After getting pushed around by a more physical Wyoming team for the first 28 minutes, UNLV embarked on an unexpected 98-yard touchdown drive just before the half; when Max Gilliam scored on a quarterback keeper with five seconds left to cut the deficit to 17-7, there was hope on the scarlet and gray sideline inside Allegiant Stadium.
UNLV received the kick to start the second half and quickly advanced across midfield, and with a chance to make it a one-score game, Arroyo decided to go for a 4th-and-3 from the Wyoming 46.
The decision was sound. It was the execution that left a lot to be desired.
The shotgun snap to Gilliam was off the mark, and by the time he corralled it the play was out of whack. His swing pass to Tyleek Collins went nowhere (the completion actually lost seven yards) and UNLV’s window — perhaps its best opportunity to pick up a win this season — slammed shut.

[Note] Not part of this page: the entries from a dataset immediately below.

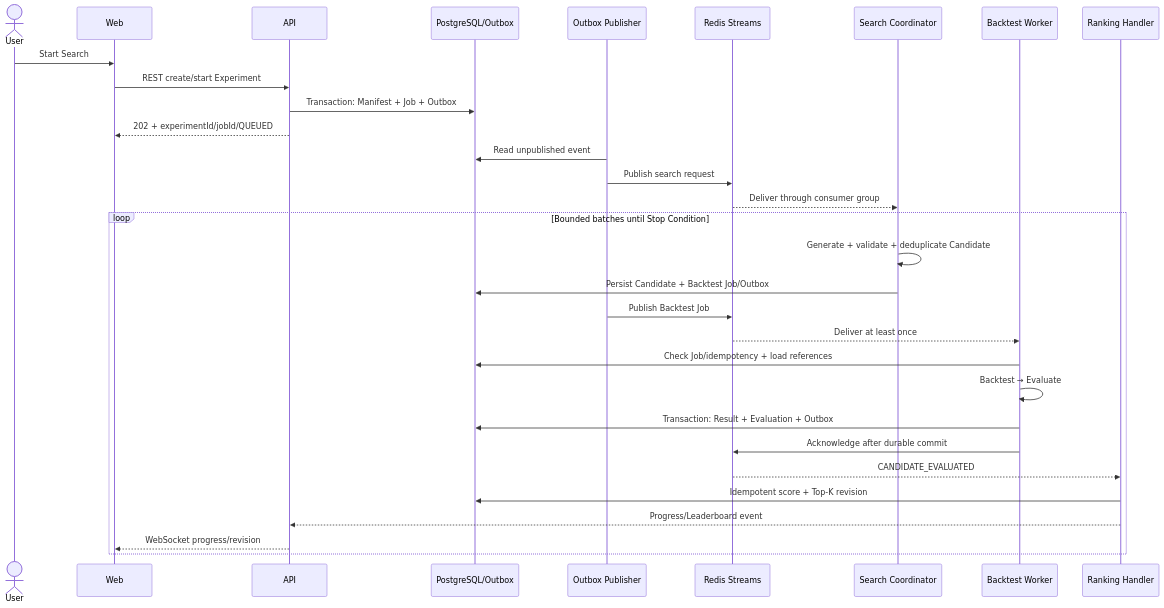
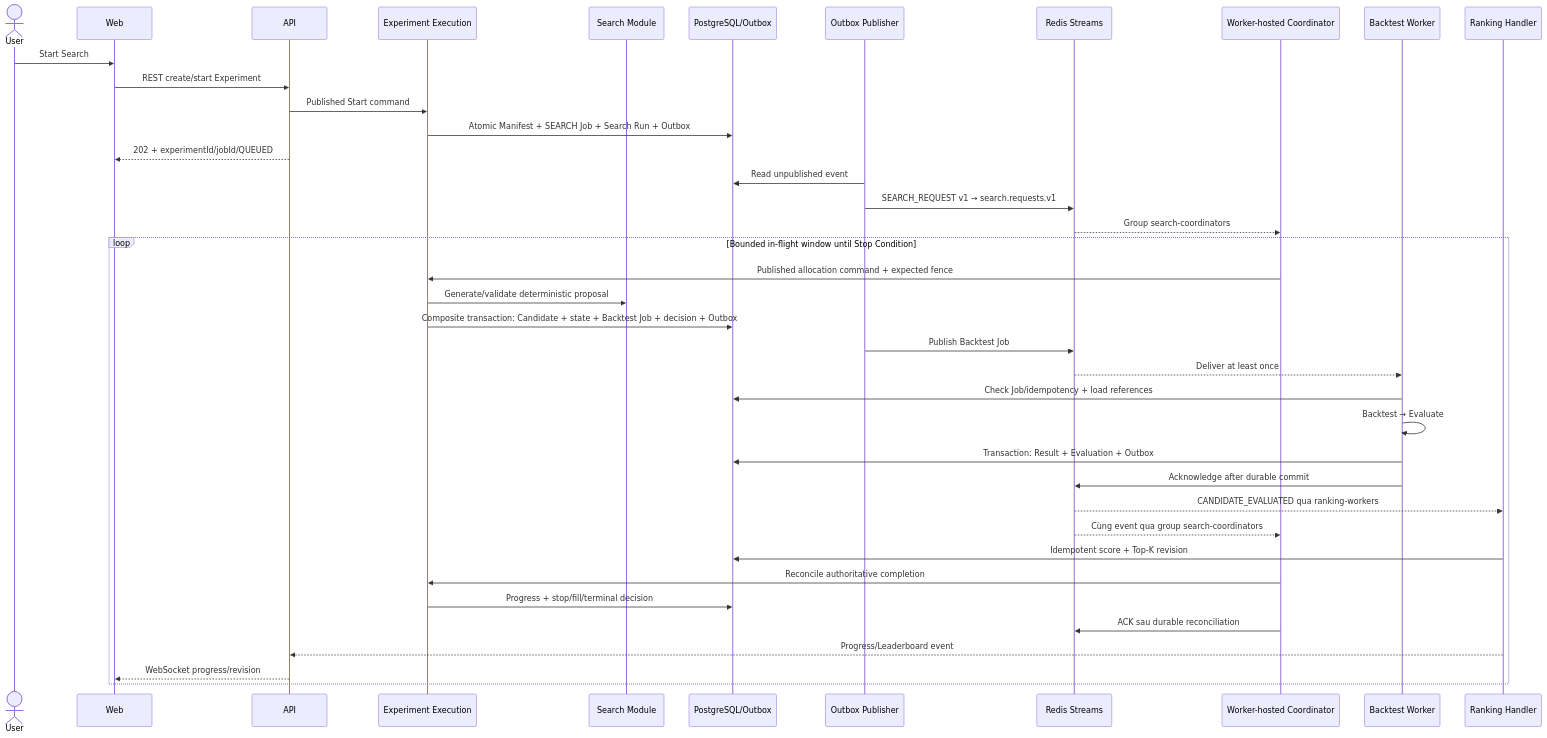
Before and after one commit to PhamVanMinhBinhThuan/crypto-strategy-platform: the fourth of 5 diagrams in docs/architecture/data-flows.md, drawn with Mermaid. The commit also changed other lines of this file and 190 other files, not shown here.

Commit message:
feat(search): add search coordinator schema and related tables

````diff
--- a/docs/architecture/data-flows.md
+++ b/docs/architecture/data-flows.md
@@ -119,34 +119,42 @@
 ```mermaid
 sequenceDiagram
     actor User
     participant Web
     participant API
+    participant Execution as Experiment Execution
+    participant Search as Search Module
     participant DB as PostgreSQL/Outbox
     participant Publisher as Outbox Publisher
     participant Redis as Redis Streams
-    participant Coordinator as Search Coordinator
+    participant Coordinator as Worker-hosted Coordinator
     participant Worker as Backtest Worker
     participant Ranking as Ranking Handler
 
     User->>Web: Start Search
     Web->>API: REST create/start Experiment
-    API->>DB: Transaction: Manifest + Job + Outbox
+    API->>Execution: Published Start command
+    Execution->>DB: Atomic Manifest + SEARCH Job + Search Run + Outbox
     API-->>Web: 202 + experimentId/jobId/QUEUED
     Publisher->>DB: Read unpublished event
-    Publisher->>Redis: Publish search request
-    Redis-->>Coordinator: Deliver through consumer group
-    loop Bounded batches until Stop Condition
-        Coordinator->>Coordinator: Generate + validate + deduplicate Candidate
-        Coordinator->>DB: Persist Candidate + Backtest Job/Outbox
+    Publisher->>Redis: SEARCH_REQUEST v1 → search.requests.v1
+    Redis-->>Coordinator: Group search-coordinators
+    loop Bounded in-flight window until Stop Condition
+        Coordinator->>Execution: Published allocation command + expected fence
+        Execution->>Search: Generate/validate deterministic proposal
+        Execution->>DB: Composite transaction: Candidate + state + Backtest Job + decision + Outbox
         Publisher->>Redis: Publish Backtest Job
         Redis-->>Worker: Deliver at least once
         Worker->>DB: Check Job/idempotency + load references
         Worker->>Worker: Backtest → Evaluate
         Worker->>DB: Transaction: Result + Evaluation + Outbox
         Worker->>Redis: Acknowledge after durable commit
-        Redis-->>Ranking: CANDIDATE_EVALUATED
+        Redis-->>Ranking: CANDIDATE_EVALUATED qua ranking-workers
+        Redis-->>Coordinator: Cùng event qua group search-coordinators
         Ranking->>DB: Idempotent score + Top-K revision
+        Coordinator->>Execution: Reconcile authoritative completion
+        Execution->>DB: Progress + stop/fill/terminal decision
+        Coordinator->>Redis: ACK sau durable reconciliation
         Ranking-->>API: Progress/Leaderboard event
         API-->>Web: WebSocket progress/revision
     end
 ```
````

Wyoming went the other way and scored eight plays later to make it 24-7, and by the time the final horn sounded the Cowboys had tacked on three more touchdown runs to make it a 45-14 final.
UNLV is now 0-5 on the season, and with two tough games remaining on the schedule (vs. Boise State next week, at Hawaii on Dec. 12) the specter of a winless campaign has never loomed larger.

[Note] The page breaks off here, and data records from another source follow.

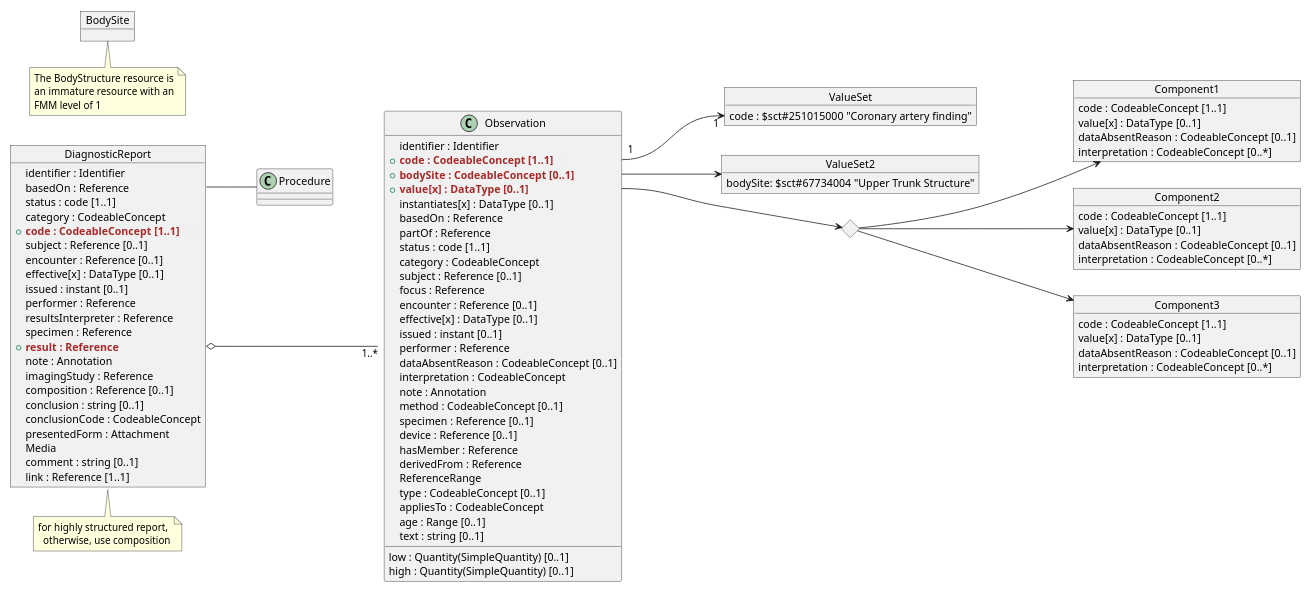
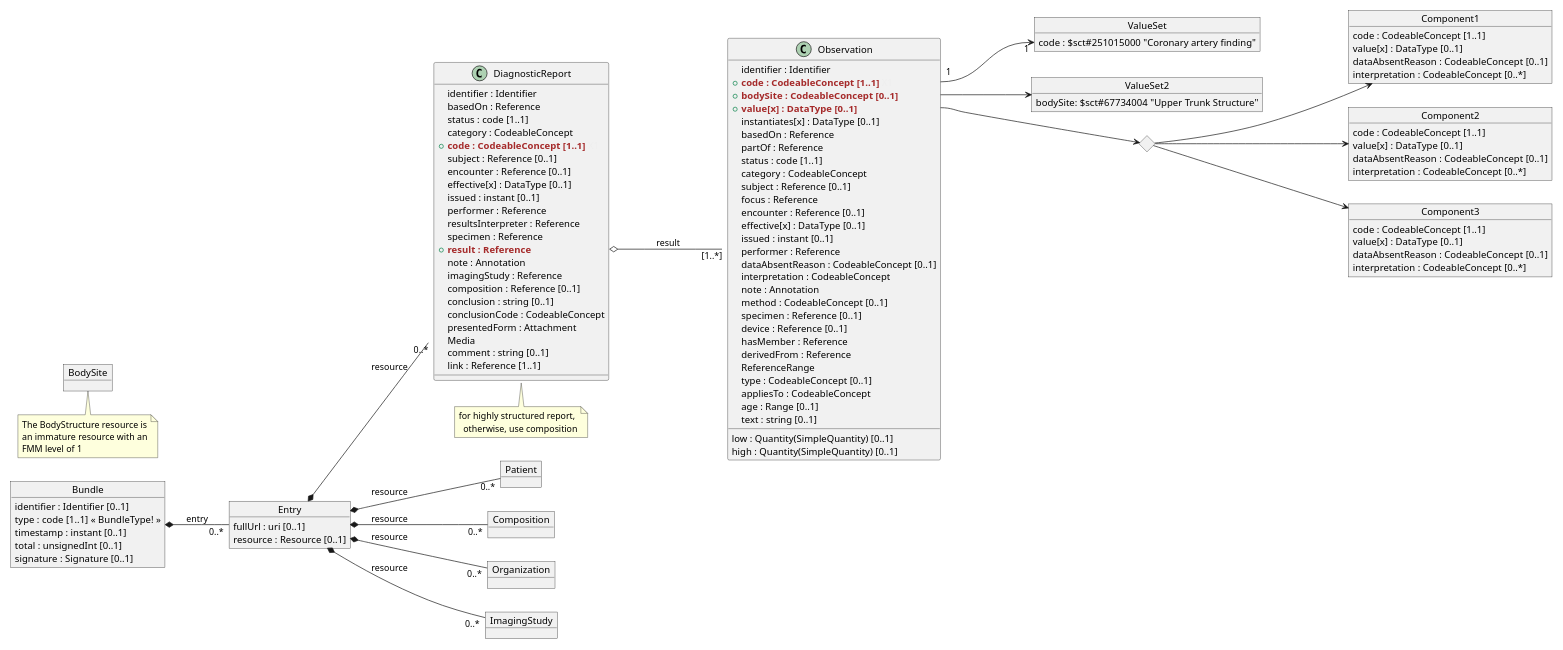
The diagram in images-source/doc.puml (xmiao/AI.interoperability), drawn with PlantUML before and after one commit.

```diff
--- a/images-source/doc.puml
+++ b/images-source/doc.puml
@@ -1,129 +1,160 @@
 @startuml PERT
 'https://plantuml.com/object-diagram
 
 scale 600 height
 hide @unlinked
 
+left to right direction
 
-left to right direction
+object Bundle {
+    identifier : Identifier [0..1]
+    type : code [1..1] « BundleType! »
+    timestamp : instant [0..1]
+    total : unsignedInt [0..1]
+    signature : Signature [0..1]
+}
+
+object Entry {
+    fullUrl : uri [0..1]
+    resource : Resource [0..1]
+}
+
+Bundle *--"0..*" Entry : entry
+
+object Patient {
+}
+
+object Composition {
+}
+
+object Organization {
+}
+
+object ImagingStudy {
+}
+
+Entry *--"0..*" Patient : resource
+Entry *--"0..*" Composition : resource
+Entry *--"0..*" Organization : resource
+Entry *--"0..*" ImagingStudy : resource
+Entry *--"0..*" DiagnosticReport : resource
 
 object DiagnosticReport {
     identifier : Identifier
     basedOn : Reference
     status : code [1..1]
     category : CodeableConcept
   + <b><color brown>code : CodeableConcept [1..1]</color></b> <color #eee>X1</color>
     subject : Reference [0..1]
     encounter : Reference [0..1]
     effective[x] : DataType [0..1]
     issued : instant [0..1]
     performer : Reference
     resultsInterpreter : Reference
     specimen : Reference
   + <b><color brown>result : Reference</color></b>
     note : Annotation
     imagingStudy : Reference
     composition : Reference [0..1]
     conclusion : string [0..1]
     conclusionCode : CodeableConcept
     presentedForm : Attachment
     Media
     comment : string [0..1]
     link : Reference [1..1]
 }
 note bottom
   for highly structured report,
     otherwise, use composition
 end note
 
-DiagnosticReport::basedOn -- Procedure
-DiagnosticReport::result o--- "1..*" Observation
+'DiagnosticReport::basedOn -- Procedure
+DiagnosticReport::result o--- "[1..*]" Observation : result
 
 object ImagingStudy{
 
 }
 
 
 object Observation{
     identifier : Identifier
   +  <b><color brown>code : CodeableConcept [1..1]</color></b> <color #eee>X1</color>
   +  <b><color brown>bodySite : CodeableConcept [0..1]</color></b>
   +  <b><color brown>value[x] : DataType [0..1]</color></b>
     instantiates[x] : DataType [0..1]
     basedOn : Reference
     partOf : Reference
     status : code [1..1]
     category : CodeableConcept
     subject : Reference [0..1]
     focus : Reference
     encounter : Reference [0..1]
     effective[x] : DataType [0..1]
     issued : instant [0..1]
     performer : Reference
     dataAbsentReason : CodeableConcept [0..1]
     interpretation : CodeableConcept
     note : Annotation
     method : CodeableConcept [0..1]
     specimen : Reference [0..1]
     device : Reference [0..1]
     hasMember : Reference
     derivedFrom : Reference
     ReferenceRange
     low : Quantity(SimpleQuantity) [0..1]
     high : Quantity(SimpleQuantity) [0..1]
     type : CodeableConcept [0..1]
     appliesTo : CodeableConcept
     age : Range [0..1]
     text : string [0..1]
 }
-
 
 object BodySite {
 
 }
 
 note bottom
   The BodyStructure resource is
   an immature resource with an
   FMM level of 1
 end note
 
 object Component1 {
     code : CodeableConcept [1..1]
     value[x] : DataType [0..1]
     dataAbsentReason : CodeableConcept [0..1]
     interpretation : CodeableConcept [0..*]
 }
 
 object Component2 {
     code : CodeableConcept [1..1]
     value[x] : DataType [0..1]
     dataAbsentReason : CodeableConcept [0..1]
     interpretation : CodeableConcept [0..*]
 }
 
 object Component3 {
     code : CodeableConcept [1..1]
     value[x] : DataType [0..1]
     dataAbsentReason : CodeableConcept [0..1]
     interpretation : CodeableConcept [0..*]
 }
 
 object ValueSet {
     code : $sct#251015000 "Coronary artery finding"
 }
 
 <> d1
 
 object ValueSet2{
     bodySite: $sct#67734004 "Upper Trunk Structure"
 }
 
 Observation::X1 "1" ---> "1" ValueSet::code
 Observation::bodySite ---> ValueSet2
 Observation::value ---> d1
 d1 ---> Component1
 d1 ---> Component2
 d1 ---> Component3
 
 @enduml
```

Arroyo shouldered the blame for the failed fourth-down attempt, saying he’d like to have the play call back, but UNLV’s issues ran much deeper than one mangled play. And those issues have been present on a weekly basis.
Wyoming absolutely dominated UNLV’s defensive front, running for 399 yards on the day at a clip of 7.0 yards per attempt. Four different Cowboys scored rushing touchdowns and five ran for more than 40 yards. Xazavian Valladay took a handoff on the second play of the game and ran 78 yards for a touchdown; after Valladay left with an injury shortly thereafter, Trey Smith ran 24 times for 164 yards and a touchdown, while quarterback Levi Williams had 43 yards and three scores.
No matter who had the ball for Wyoming, it seemed no one on the UNLV side could tackle them. UNLV has now allowed 1,651 rushing yards this season, while opponents have racked up 6.6 yards per carry.
“[Wyoming] did a nice job of executing in the running game,” Arroyo said. “That’s what they’re built on. They used the quarterback to add a body as well in the count, so it makes it tough. They run it downhill. They’re a physical brand of football … We’ve got to find a way to meet them.”
While Wyoming ran wild, UNLV once again rotated quarterbacks to minimal effect. Gilliam got the start, like he has in every game so far this season, but his only productive drive was the 2-minute drill before halftime. In something of a surprise move, it wasn’t sophomore Justin Rogers who split snaps with Gilliam on Friday, but freshman Doug Brumfield.
Brumfield came out to lead UNLV on its third possession, but the 3-star prospect from the Class of 2020 had little success. He went 3-and-out on his first two drives and didn’t really gain any traction until leading a garbage-time touchdown drive late in the fourth quarter.
Brumfield completed 4-of-8 passes for 93 yards and ran eight times for 24 yards, including an 8-yard scoring run in the closing minutes.
Arroyo said health issues with Rogers as well as Brumfield’s play in practice combined to earn the frosh his first snaps.
“Doug had a nice week,” Arroyo said. “We’ve watched Doug throughout the season and in camp. He’s developing … He did some nice things. We thought he could be something that we can continue to build on.”
While the ongoing quarterback competition continues to twist and turn, defenses continue to focus on stopping Charles Williams. After running for 1,257 yards and 11 touchdowns last year as a junior, Williams was an All-Mountain West preseason selection at running back and was expected to carry the UNLV offense in 2020. Instead, defenses are loading up to stop him, as Wyoming did in limiting him to 24 yards on nine carries.
Williams now has 347 yards on 94 carries this year, giving him a paltry rushing average of 3.7. Before this season, Williams had never been below 5.1 yards per carry.
“I’m pretty aware that every D coordinator knows I’m one of the best backs in the conference, so I wouldn’t want to let the best player go crazy,” Williams said. “Defenses are going to lock in and try to stop the best player. We’ve got to execute and everything is going to work together if we work together. I have to make plays though if I’m calling myself the best player.”
With two games left on the schedule, time is running out for Williams to make plays, just as time is running out for UNLV to grab that first victory.
Williams didn’t sound like someone who wants to potentially end his college career with a winless season.
“That’s the goal every week, to win,” Williams said. “We’ve got to go out there with our best foot forward and go out there and win. That’s all I can say, honestly, just go out there and win.”